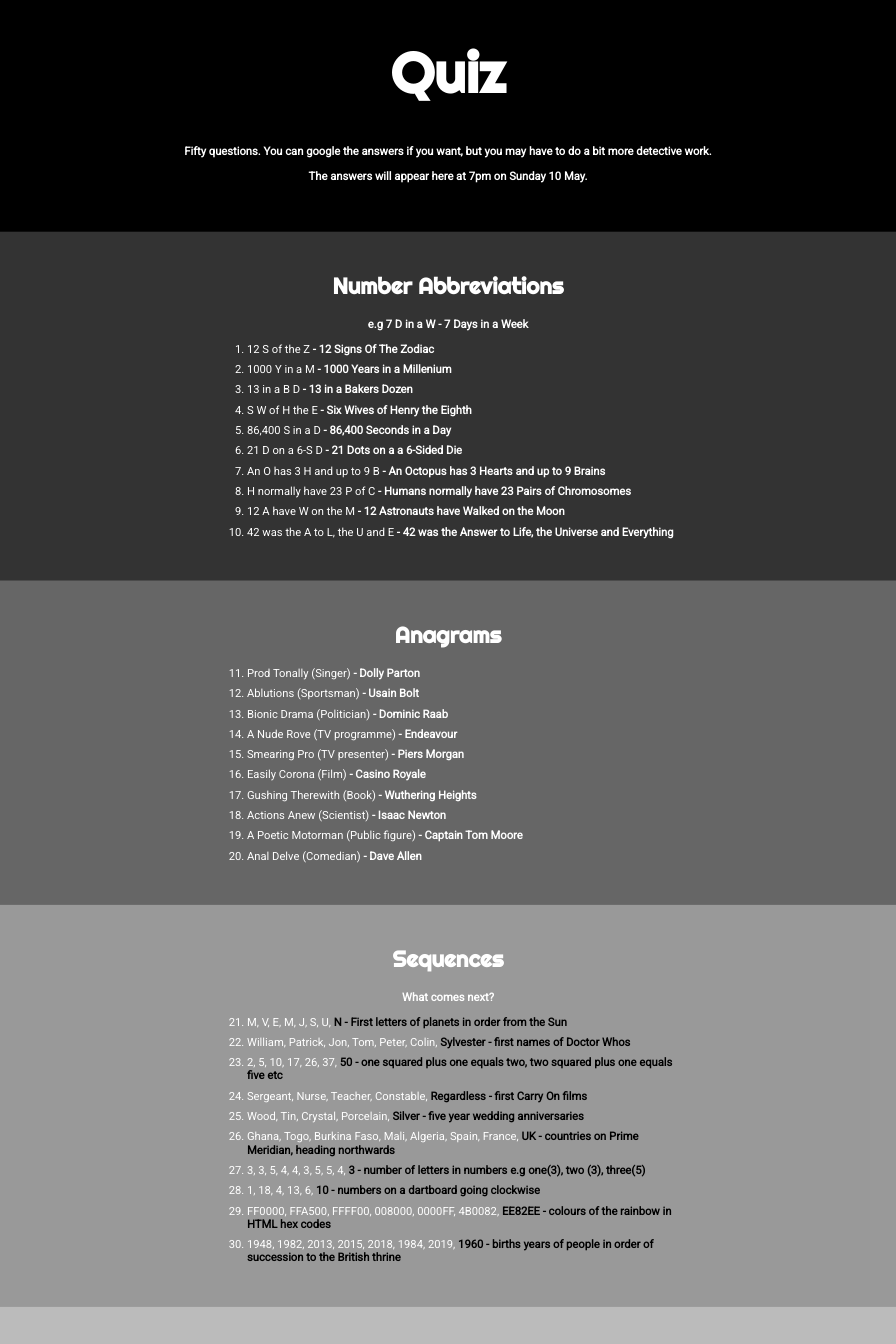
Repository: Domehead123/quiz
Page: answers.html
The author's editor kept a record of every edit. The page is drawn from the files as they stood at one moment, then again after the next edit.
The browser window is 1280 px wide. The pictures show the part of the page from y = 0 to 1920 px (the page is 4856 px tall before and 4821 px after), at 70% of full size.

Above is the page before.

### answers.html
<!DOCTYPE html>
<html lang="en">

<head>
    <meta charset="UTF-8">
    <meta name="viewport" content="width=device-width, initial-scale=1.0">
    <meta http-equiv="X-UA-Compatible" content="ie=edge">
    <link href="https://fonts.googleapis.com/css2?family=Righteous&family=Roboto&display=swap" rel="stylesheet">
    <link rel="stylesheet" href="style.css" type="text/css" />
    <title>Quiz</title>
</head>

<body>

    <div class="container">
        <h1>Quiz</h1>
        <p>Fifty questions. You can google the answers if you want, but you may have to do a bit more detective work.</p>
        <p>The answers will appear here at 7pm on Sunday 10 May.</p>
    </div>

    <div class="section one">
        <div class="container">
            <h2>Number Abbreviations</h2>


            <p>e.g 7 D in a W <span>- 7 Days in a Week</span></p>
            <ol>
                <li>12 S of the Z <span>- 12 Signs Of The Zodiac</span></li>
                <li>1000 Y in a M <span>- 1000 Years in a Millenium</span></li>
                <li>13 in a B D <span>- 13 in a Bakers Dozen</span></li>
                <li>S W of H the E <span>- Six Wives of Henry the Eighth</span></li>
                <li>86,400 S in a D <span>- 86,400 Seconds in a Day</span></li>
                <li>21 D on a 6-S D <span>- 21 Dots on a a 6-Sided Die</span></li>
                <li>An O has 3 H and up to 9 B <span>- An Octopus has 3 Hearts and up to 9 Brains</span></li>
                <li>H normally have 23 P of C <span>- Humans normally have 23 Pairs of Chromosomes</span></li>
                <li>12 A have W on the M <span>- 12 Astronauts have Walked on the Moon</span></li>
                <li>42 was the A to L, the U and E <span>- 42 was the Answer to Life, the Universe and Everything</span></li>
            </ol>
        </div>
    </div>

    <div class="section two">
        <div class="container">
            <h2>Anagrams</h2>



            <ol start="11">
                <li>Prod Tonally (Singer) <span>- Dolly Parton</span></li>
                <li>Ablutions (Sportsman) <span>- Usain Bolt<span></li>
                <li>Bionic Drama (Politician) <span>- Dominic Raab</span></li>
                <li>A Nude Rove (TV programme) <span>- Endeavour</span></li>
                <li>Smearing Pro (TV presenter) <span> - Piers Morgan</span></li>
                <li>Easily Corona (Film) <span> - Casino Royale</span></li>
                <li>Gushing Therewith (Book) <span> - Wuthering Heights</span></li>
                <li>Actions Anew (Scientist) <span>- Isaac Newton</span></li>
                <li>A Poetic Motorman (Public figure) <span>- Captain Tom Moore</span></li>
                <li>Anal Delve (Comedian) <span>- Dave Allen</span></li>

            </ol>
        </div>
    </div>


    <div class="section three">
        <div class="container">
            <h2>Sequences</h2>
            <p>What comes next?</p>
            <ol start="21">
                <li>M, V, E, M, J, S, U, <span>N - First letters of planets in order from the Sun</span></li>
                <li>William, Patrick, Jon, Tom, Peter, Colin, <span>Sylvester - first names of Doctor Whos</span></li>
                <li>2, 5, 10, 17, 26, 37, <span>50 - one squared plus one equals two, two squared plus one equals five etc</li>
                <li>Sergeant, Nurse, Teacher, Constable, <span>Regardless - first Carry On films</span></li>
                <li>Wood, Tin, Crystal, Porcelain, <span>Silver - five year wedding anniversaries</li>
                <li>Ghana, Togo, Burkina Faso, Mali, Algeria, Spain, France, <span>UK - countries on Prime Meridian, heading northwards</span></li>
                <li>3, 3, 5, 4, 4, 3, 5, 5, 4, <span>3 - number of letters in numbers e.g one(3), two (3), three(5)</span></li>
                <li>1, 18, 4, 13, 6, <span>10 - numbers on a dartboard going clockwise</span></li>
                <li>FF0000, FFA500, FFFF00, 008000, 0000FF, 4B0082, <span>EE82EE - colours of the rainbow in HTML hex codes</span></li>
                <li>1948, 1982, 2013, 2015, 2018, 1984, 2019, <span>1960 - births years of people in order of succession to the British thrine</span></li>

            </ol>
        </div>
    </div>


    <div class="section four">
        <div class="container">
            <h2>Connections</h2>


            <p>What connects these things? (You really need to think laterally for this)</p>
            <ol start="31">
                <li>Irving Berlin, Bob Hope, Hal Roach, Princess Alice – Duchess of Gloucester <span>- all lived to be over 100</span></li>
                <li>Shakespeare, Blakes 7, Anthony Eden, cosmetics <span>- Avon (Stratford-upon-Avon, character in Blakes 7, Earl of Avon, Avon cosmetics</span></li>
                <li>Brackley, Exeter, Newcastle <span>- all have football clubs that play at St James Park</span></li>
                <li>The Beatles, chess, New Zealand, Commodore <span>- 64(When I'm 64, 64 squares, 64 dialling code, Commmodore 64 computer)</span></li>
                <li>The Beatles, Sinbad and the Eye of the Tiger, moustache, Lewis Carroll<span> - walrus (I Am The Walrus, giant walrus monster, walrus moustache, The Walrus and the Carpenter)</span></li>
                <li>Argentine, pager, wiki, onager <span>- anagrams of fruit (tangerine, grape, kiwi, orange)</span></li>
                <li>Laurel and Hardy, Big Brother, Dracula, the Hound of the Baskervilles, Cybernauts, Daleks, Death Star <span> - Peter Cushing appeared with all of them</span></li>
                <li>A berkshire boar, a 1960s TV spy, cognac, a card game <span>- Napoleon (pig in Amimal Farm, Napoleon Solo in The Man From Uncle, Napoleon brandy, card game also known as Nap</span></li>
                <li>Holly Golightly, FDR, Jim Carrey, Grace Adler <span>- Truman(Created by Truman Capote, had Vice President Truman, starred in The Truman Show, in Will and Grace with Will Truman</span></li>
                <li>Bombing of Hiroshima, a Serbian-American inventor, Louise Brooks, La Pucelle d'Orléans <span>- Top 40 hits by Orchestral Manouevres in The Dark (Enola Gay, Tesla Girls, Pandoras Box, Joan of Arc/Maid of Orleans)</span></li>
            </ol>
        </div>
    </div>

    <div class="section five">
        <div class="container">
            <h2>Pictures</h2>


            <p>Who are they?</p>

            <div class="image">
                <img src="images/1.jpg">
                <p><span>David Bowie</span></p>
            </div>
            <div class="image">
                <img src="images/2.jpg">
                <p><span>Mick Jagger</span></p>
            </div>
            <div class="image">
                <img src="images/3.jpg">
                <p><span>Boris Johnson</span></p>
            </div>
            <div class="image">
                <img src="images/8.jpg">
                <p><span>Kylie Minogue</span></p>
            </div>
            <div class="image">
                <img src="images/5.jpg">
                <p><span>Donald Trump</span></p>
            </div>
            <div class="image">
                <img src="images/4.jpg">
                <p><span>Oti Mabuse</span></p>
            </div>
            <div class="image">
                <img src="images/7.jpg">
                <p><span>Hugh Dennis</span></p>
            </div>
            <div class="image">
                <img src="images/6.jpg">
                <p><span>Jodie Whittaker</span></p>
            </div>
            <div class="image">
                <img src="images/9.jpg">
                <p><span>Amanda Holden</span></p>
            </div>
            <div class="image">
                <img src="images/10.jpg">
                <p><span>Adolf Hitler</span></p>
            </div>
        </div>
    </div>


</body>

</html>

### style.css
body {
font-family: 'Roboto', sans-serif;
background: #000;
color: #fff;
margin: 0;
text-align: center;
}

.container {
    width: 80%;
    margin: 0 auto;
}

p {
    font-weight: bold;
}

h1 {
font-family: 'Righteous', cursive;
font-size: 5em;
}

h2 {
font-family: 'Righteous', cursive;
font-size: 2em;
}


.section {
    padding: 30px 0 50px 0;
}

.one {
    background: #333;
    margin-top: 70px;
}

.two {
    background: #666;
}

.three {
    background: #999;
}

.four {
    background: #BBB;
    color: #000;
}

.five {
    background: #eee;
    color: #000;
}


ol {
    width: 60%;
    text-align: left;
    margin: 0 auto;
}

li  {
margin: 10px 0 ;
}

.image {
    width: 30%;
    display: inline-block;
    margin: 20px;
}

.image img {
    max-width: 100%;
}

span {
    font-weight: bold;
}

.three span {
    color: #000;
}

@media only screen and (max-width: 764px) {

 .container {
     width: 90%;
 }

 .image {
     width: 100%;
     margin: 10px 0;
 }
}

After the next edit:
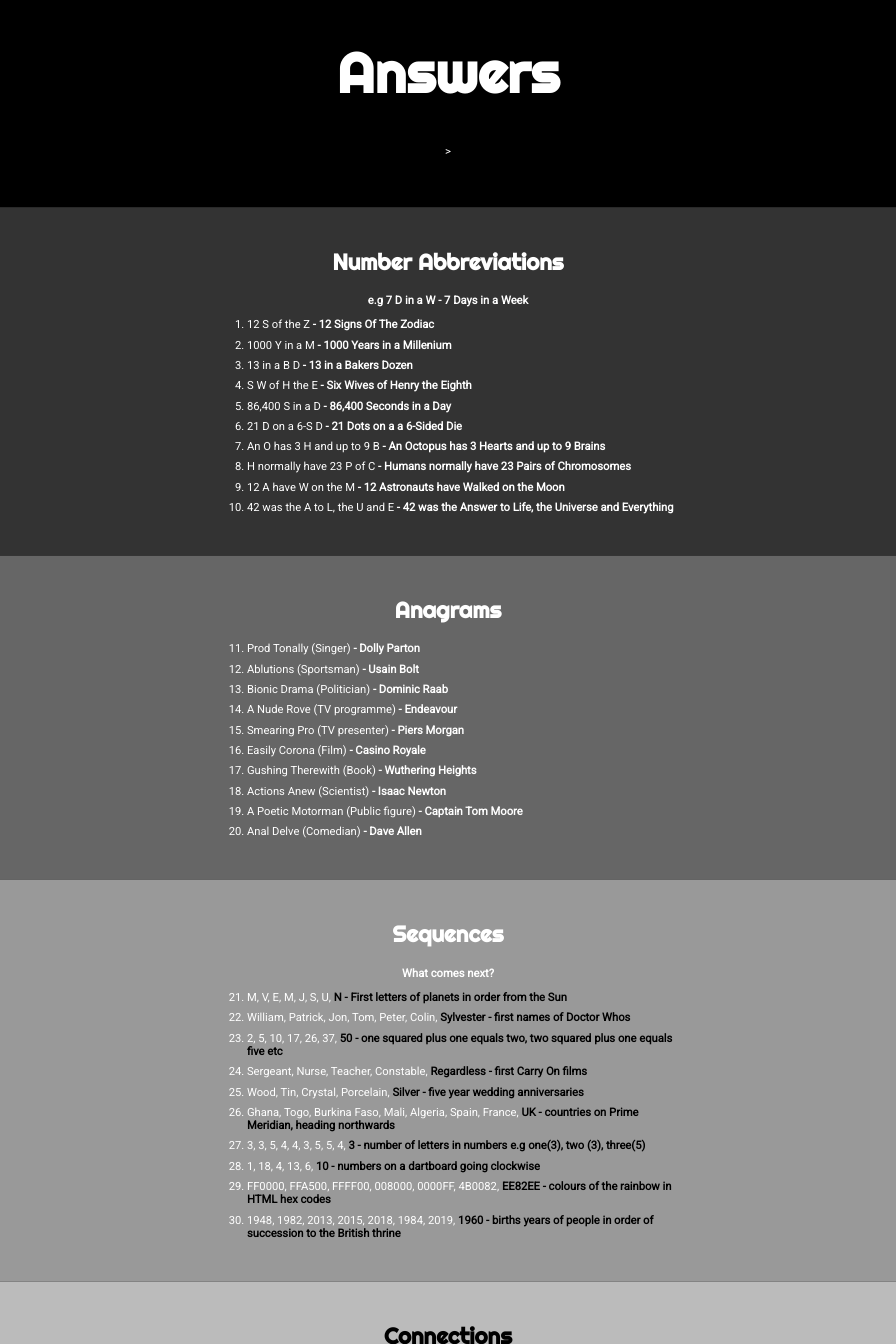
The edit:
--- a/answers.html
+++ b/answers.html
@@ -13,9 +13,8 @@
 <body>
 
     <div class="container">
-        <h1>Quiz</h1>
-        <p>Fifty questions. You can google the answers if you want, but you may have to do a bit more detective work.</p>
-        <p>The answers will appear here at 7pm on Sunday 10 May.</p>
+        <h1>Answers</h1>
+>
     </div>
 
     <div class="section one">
————————
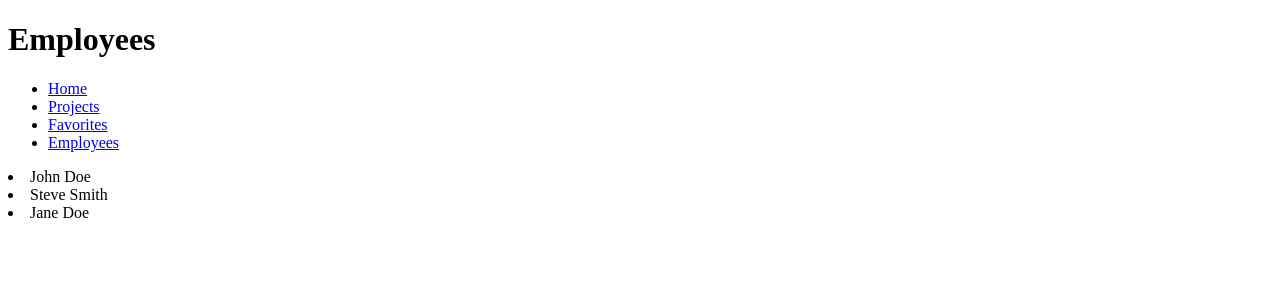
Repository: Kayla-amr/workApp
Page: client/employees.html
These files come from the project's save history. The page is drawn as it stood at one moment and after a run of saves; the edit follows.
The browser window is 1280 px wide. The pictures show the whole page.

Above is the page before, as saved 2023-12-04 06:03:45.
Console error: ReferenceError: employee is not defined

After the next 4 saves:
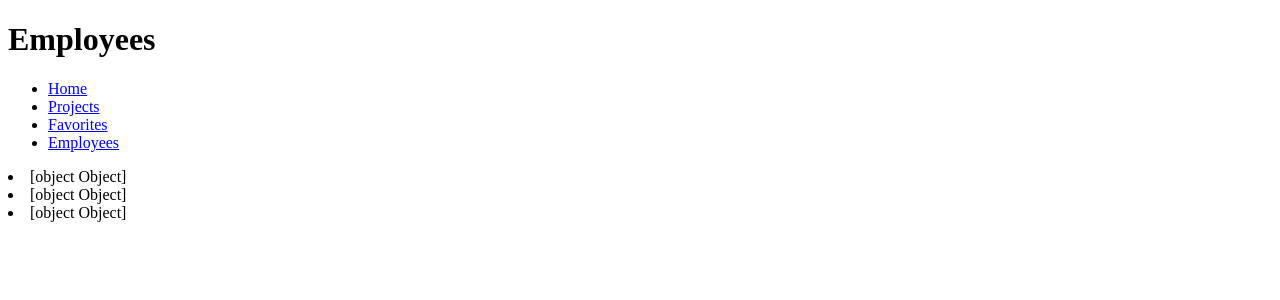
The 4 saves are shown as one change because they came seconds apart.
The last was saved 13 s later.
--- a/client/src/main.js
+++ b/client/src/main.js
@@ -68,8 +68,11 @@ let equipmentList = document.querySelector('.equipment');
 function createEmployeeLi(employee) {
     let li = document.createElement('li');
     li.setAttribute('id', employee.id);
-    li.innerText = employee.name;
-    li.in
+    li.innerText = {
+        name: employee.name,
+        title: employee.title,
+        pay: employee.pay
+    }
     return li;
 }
————————
If a line in the data above holds the string "title", copy it.

    <title>Quiz</title>
+        title: employee.title,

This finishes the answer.